Earlier this month, Israeli lawmakers proposed a bill that would require all houses of worship to lower the volume of their public address systems. While the vaguely worded proposal made no outright accusation, the bill’s sponsor, a lawmaker from a nationalist Jewish religious party, admitted the legislation is aimed at Muslim mosque loudspeakers.
Dubbed the “Muezzin Law,” after the man in the minaret who chants the call to prayer, the bill has grabbed international headlines and sparked an uproar among the country’s Muslim minority.
But Prime Minister Benjamin Netanyahu claims the proposal is not about religion—it’s just about the noise. The Muslim call to prayer sounds five times daily, with the pre-dawn prayer sometimes blasting as early as 4 a.m.

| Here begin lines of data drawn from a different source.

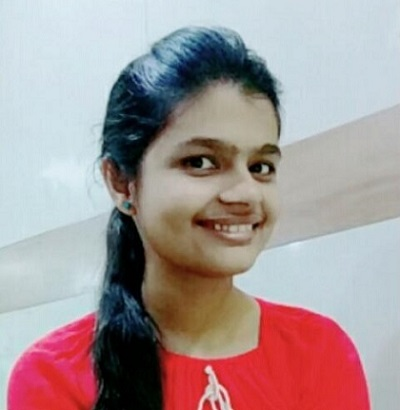
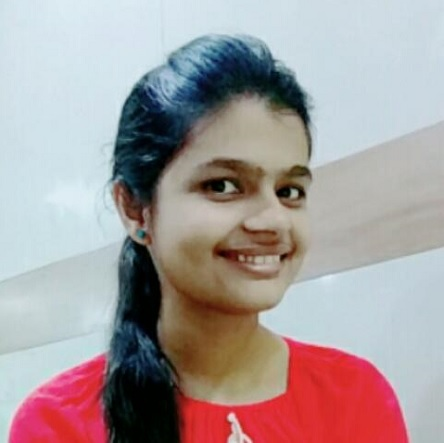
appu 31-03-18 admin panel

Changed region(s): [[0.0, 0.0585, 1.0, 1.0], [0.0, 0.761, 0.12, 0.8195]]

diff --git a/Creathon/src/main/resources/static/delhiAssets/css/style.css b/Creathon/src/main/resources/static/delhiAssets/css/style.css
@@ -1132,6 +1132,8 @@ section.team{
     width: 100%;
     border-radius: 50%;
     padding: 22px;
+    min-height: 260px;
+    max-height: 340px;
 }
 .inner-team1{
 	padding:0 0 10px 0;

diff --git a/Creathon/src/main/java/com/creathon/bean/Complaint.java b/Creathon/src/main/java/com/creathon/bean/Complaint.java
@@ -1,0 +1,87 @@
+package com.creathon.bean;
+
+import javax.persistence.Column;
+import javax.persistence.Entity;
+import javax.persistence.GeneratedValue;
+import javax.persistence.GenerationType;
+import javax.persistence.Id;
+import javax.persistence.JoinColumn;
+import javax.persistence.OneToOne;
+import javax.persistence.Table;
+
+
+@Entity
+@Table(name="greivance")
+public class Complaint {
+	@Id
+    @GeneratedValue(strategy = GenerationType.IDENTITY)
+    @Column(name = "id")
+	private Integer id;
+	
+	@JoinColumn(name = "sa_id")
+	@OneToOne
+	private ShootApplication shootApplicationId;
+	
+	@Column(name = "type")
+	private String type;
+	
+	@Column(name = "description")
+	private String description;
+	
+	@Column(name = "status")
+	private String status;
+	
+	@Column(name = "subject")
+	private String subject;
+
+	public Integer getId() {
+		return id;
+	}
+
+	public void setId(Integer id) {
+		this.id = id;
+	}
+
+	public ShootApplication getShootApplicationId() {
+		return shootApplicationId;
+	}
+
+	public void setShootApplicationId(ShootApplication shootApplicationId) {
+		this.shootApplicationId = shootApplicationId;
+	}
+
+	public String getType() {
+		return type;
+	}
+
+	public void setType(String type) {
+		this.type = type;
+	}
+
+	public String getDescription() {
+		return description;
+	}
+
+	public void setDescription(String description) {
+		this.description = description;
+	}
+
+	public String getStatus() {
+		return status;
+	}
+
+	public void setStatus(String status) {
+		this.status = status;
+	}
+
+	public String getSubject() {
+		return subject;
+	}
+
+	public void setSubject(String subject) {
+		this.subject = subject;
+	}
+	
+	
+
+}

diff --git a/Creathon/src/main/java/com/creathon/controller/AdminController.java b/Creathon/src/main/java/com/creathon/controller/AdminController.java
@@ -1,17 +1,23 @@
 package com.creathon.controller;
 
+import java.util.List;
+
+import org.springframework.beans.factory.annotation.Autowired;
 import org.springframework.stereotype.Controller;
 import org.springframework.ui.ModelMap;
 import org.springframework.web.bind.annotation.RequestMapping;
 import org.springframework.web.bind.annotation.RequestMethod;
 import org.springframework.web.servlet.ModelAndView;
 
+import com.creathon.bean.ShootApplication;
+import com.creathon.service.AdminService;
+
 
 @Controller
 public class AdminController {
 
-	/*@Autowired
-	AdminService */
+	@Autowired
+	AdminService adminService;
 	
 	 @RequestMapping(value="/adminDashboard", method = RequestMethod.GET)
 	    public ModelAndView adminDashboard(ModelMap model){
@@ -30,6 +36,15 @@ public class AdminController {
 	 @RequestMapping(value="/notAnsweredApplication", method = RequestMethod.GET)
 	    public ModelAndView notAnsweredApplication(ModelMap model){
 	    	ModelAndView mav = new ModelAndView("not_answered_application");
+	    	
+	    	List<ShootApplication> notAnsweredApplicationList = adminService.notViewedApplicationList();
+	    	if(notAnsweredApplicationList.size() == 0 || notAnsweredApplicationList.isEmpty()) {
+	    		mav.addObject("error", "All the applications are answered till date");
+	    	}else {
+	    		mav.addObject("notAnsweredApplicationList", notAnsweredApplicationList);
+	    		mav.addObject("success", "The list of applications which are not viewed in 48 hours are as follows");
+	    	}
+	    	
 	    	
 	        return mav;
 	    }

diff --git a/Creathon/src/main/java/com/creathon/serviceImpl/AdminServiceImpl.java b/Creathon/src/main/java/com/creathon/serviceImpl/AdminServiceImpl.java
@@ -1,5 +1,6 @@
 package com.creathon.serviceImpl;
 
+import java.util.ArrayList;
 import java.util.List;
 
 import org.springframework.beans.factory.annotation.Autowired;
@@ -8,6 +9,7 @@ import org.springframework.stereotype.Service;
 import com.creathon.bean.ShootApplication;
 import com.creathon.dao.AdminDao;
 import com.creathon.service.AdminService;
+import com.creathon.service.ShootApplicationService;
 
 @Service
 public class AdminServiceImpl implements AdminService{
@@ -15,10 +17,19 @@ public class AdminServiceImpl implements AdminService{
 	@Autowired
 	AdminDao adminDao;
 	
+	@Autowired
+	ShootApplicationService shootApplicationService;
+	
 	@Override
 	public List<ShootApplication> notViewedApplicationList() {
 		// TODO Auto-generated method stub
-		return adminDao.notViewedApplicationList();
+		List<Integer> applicationIntegerList = adminDao.notViewedApplicationList();
+		List<ShootApplication> notViewedApplicationList = new ArrayList<ShootApplication>();
+		for (Integer applicationId : applicationIntegerList) {
+			ShootApplication shootApplication2 = shootApplicationService.findById(applicationId);
+			notViewedApplicationList.add(shootApplication2);
+		}
+		return notViewedApplicationList;
 	}
 
 }

diff --git a/Creathon/src/main/java/com/creathon/controller/ComplaintController.java b/Creathon/src/main/java/com/creathon/controller/ComplaintController.java
@@ -1,0 +1,35 @@
+package com.creathon.controller;
+
+import javax.servlet.http.HttpSession;
+
+import org.springframework.beans.factory.annotation.Autowired;
+import org.springframework.stereotype.Controller;
+import org.springframework.ui.ModelMap;
+import org.springframework.web.bind.annotation.RequestMapping;
+import org.springframework.web.bind.annotation.RequestMethod;
+import org.springframework.web.servlet.ModelAndView;
+
+import com.creathon.bean.Complaint;
+import com.creathon.bean.SessionBean;
+import com.creathon.service.ComplaintService;
+import com.creathon.service.ShootApplicationService;
+
+@Controller
+public class ComplaintController {
+
+	@Autowired
+	ComplaintService complaintService;
+	
+	@Autowired
+	ShootApplicationService shootApplicationService;
+	
+	 @RequestMapping(value="/complaint", method = RequestMethod.GET)
+	    public ModelAndView complaint(ModelMap model,HttpSession session){
+		 SessionBean sessionBean = (SessionBean) session.getAttribute("sessionBean");
+	    	ModelAndView mav = new ModelAndView("complaint");
+	    	mav.addObject("complaint", new Complaint());
+	    	mav.addObject("", "");
+	        return mav;
+	    }
+	
+}

diff --git a/Creathon/src/main/java/com/creathon/daoImpl/AdminDaoImpl.java b/Creathon/src/main/java/com/creathon/daoImpl/AdminDaoImpl.java
@@ -19,11 +19,11 @@ public class AdminDaoImpl implements AdminDao{
 	SessionFactory sessionFactory;
 	
 	@Override
-	public List<ShootApplication> notViewedApplicationList() {
+	public List<Integer> notViewedApplicationList() {
 
-		List<ShootApplication> notViewedApplicationList = null;
+		List<Integer> notViewedApplicationList = null;
 		try {
-			notViewedApplicationList = sessionFactory.getCurrentSession().createSQLQuery("SELECT * FROM `shoot_application` where date_of_submission<=DATE_SUB(NOW(),INTERVAL 2 DAY) and status ="+'1').list();
+			notViewedApplicationList = sessionFactory.getCurrentSession().createSQLQuery("SELECT id FROM `shoot_application` where date_of_submission <= DATE_SUB( NOW(),INTERVAL 2 DAY ) and status!="+'6'+" and status!="+'7').list();
 			System.out.println(notViewedApplicationList);
 			return notViewedApplicationList;
 		}catch(Exception e) {

diff --git a/Creathon/src/main/java/com/creathon/daoImpl/ComplaintDaoImpl.java b/Creathon/src/main/java/com/creathon/daoImpl/ComplaintDaoImpl.java
@@ -1,0 +1,35 @@
+package com.creathon.daoImpl;
+
+import java.util.List;
+
+import javax.transaction.Transactional;
+
+import org.hibernate.SessionFactory;
+import org.springframework.beans.factory.annotation.Autowired;
+import org.springframework.stereotype.Repository;
+
+import com.creathon.bean.Complaint;
+import com.creathon.dao.ComplaintDao;
+
+@Transactional
+@Repository
+public class ComplaintDaoImpl implements ComplaintDao {
+
+	@Autowired
+	SessionFactory sessionFactory;
+	
+	@Override
+	public List<Complaint> allComplaints() {
+		List<Complaint> notViewedApplicationList = null;
+		try {
+			notViewedApplicationList = sessionFactory.getCurrentSession().createSQLQuery("from Complaint").list();
+			System.out.println(notViewedApplicationList);
+			return notViewedApplicationList;
+		}catch(Exception e) {
+			e.printStackTrace();
+			return null;
+		}
+	}
+	
+
+}

diff --git a/Creathon/src/main/java/com/creathon/bean/ShootApplication.java b/Creathon/src/main/java/com/creathon/bean/ShootApplication.java
@@ -270,7 +270,7 @@ public class ShootApplication implements Serializable {
 		this.dateOfSubmission = dateOfSubmission;
 	}
 
-	@Override
+	/*@Override
 	public String toString() {
 		return "ShootApplication [id=" + id + ", productionHouse=" + productionHouse + ", film=" + film + ", location="
 				+ location + ", noPeopleInCast=" + noPeopleInCast + ", dateOfShooting=" + dateOfShooting
@@ -281,13 +281,9 @@ public class ShootApplication implements Serializable {
 				+ filmingInAnyDefenseArea + ", detailOfDefenseArea=" + detailOfDefenseArea + ", status=" + status
 				+ ", viewStatus=" + viewStatus + ", aerialPhotography=" + aerialPhotography + ", locationPermissions="
 				+ locationPermissions + "]";
-	}
+	}*/
 
 	
-    
-    
-   
-
   
     
 }

diff --git a/Creathon/src/main/java/com/creathon/serviceImpl/ComplaintServiceImpl.java b/Creathon/src/main/java/com/creathon/serviceImpl/ComplaintServiceImpl.java
@@ -1,0 +1,23 @@
+package com.creathon.serviceImpl;
+
+import java.util.List;
+
+import org.springframework.beans.factory.annotation.Autowired;
+import org.springframework.stereotype.Service;
+
+import com.creathon.bean.Complaint;
+import com.creathon.dao.ComplaintDao;
+import com.creathon.service.ComplaintService;
+
+@Service
+public class ComplaintServiceImpl implements ComplaintService {
+
+	@Autowired
+	ComplaintDao complaintDao;
+	@Override
+	public List<Complaint> allComplaints() {
+		// TODO Auto-generated method stub
+		return complaintDao.allComplaints();
+	}
+
+}

diff --git a/Creathon/src/main/java/com/creathon/dao/AdminDao.java b/Creathon/src/main/java/com/creathon/dao/AdminDao.java
@@ -2,10 +2,9 @@ package com.creathon.dao;
 
 import java.util.List;
 
-import com.creathon.bean.ShootApplication;
 
 public interface AdminDao {
 
-	public List<ShootApplication> notViewedApplicationList();
+	public List<Integer> notViewedApplicationList();
 	
 }

diff --git a/Creathon/src/main/java/com/creathon/service/ComplaintService.java b/Creathon/src/main/java/com/creathon/service/ComplaintService.java
@@ -1,0 +1,10 @@
+package com.creathon.service;
+
+import java.util.List;
+
+import com.creathon.bean.Complaint;
+
+public interface ComplaintService {
+
+	public List<Complaint> allComplaints();
+}

diff --git a/Creathon/src/main/java/com/creathon/dao/ComplaintDao.java b/Creathon/src/main/java/com/creathon/dao/ComplaintDao.java
@@ -1,0 +1,10 @@
+package com.creathon.dao;
+
+import java.util.List;
+
+import com.creathon.bean.Complaint;
+
+public interface ComplaintDao {
+	public List<Complaint> allComplaints();
+
+}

“I cannot count the times … that citizens have turned to me from all parts of Israeli society, from all religions, with complaints about the noise,” Netanyahu told his Cabinet this week. He affirmed his commitment to defend all people of all faiths “from the loudness of the excessive noise.”
But the country already has laws against noise pollution, and critics say the loudspeaker initiative is an example of flagrant racism.
“The real aim is not to prevent noise, but rather to create noise that will hurt all of society and the efforts to establish a sane reality between Jews and Arabs,” wrote Nasreen Hadad Haj-Yahya, a scholar with Israel Democracy.
Of Israel’s 8.4 million people, 17 percent are Arab Muslims. Arabs often are poorer and less educated than the Jewish majority and sometimes are accused of disloyalty to the government.
“This bill is the ugly product of Islamophobia that has come to dominate Israel,” Thabet Abu Ras of the Abraham Fund, an organization promoting peaceful Israeli-Palestinian alliances, told Al Jazeera.
On Sunday, the Palestinian National and Islamic Forces, which includes Hamas and Islamic jihadists, threatened to unleash war on Israel if the bill passed.
But analysts say it’s important to remember the bill hasn’t passed. Even if it does, it likely will be struck down by courts as unconstitutional. Parliamentary pushback already has delayed its progress. Last week, ultra-Orthodox Jewish lawmakers backtracked support for the bill, voicing concern it could affect the use of synagogue sirens announcing the Sabbath and Jewish holidays.
Neri Zilber, a Tel Aviv-based journalist and researcher on Middle East politics and culture, believes the bill is a diversion tactic floated by the Israeli government to deflect tension from weightier issues in the country.
“It’s a controversy du jour,” Zilber said. “With Netanyahu embroiled in legal scandals, and the West Bank due for more demolitions in December, it’s useful to get people talking about something else.”
On the international stage, Zilber believes media outlets are focused on the bill because it fits into their narrative about Arab oppression: “It’s a clear-cut example of potential discrimination that supports pre-conceived notions about Israel. There is much more freedom in Israel than people realize.”
Courtesy: WORLD News Service
Publication date: November 29, 2016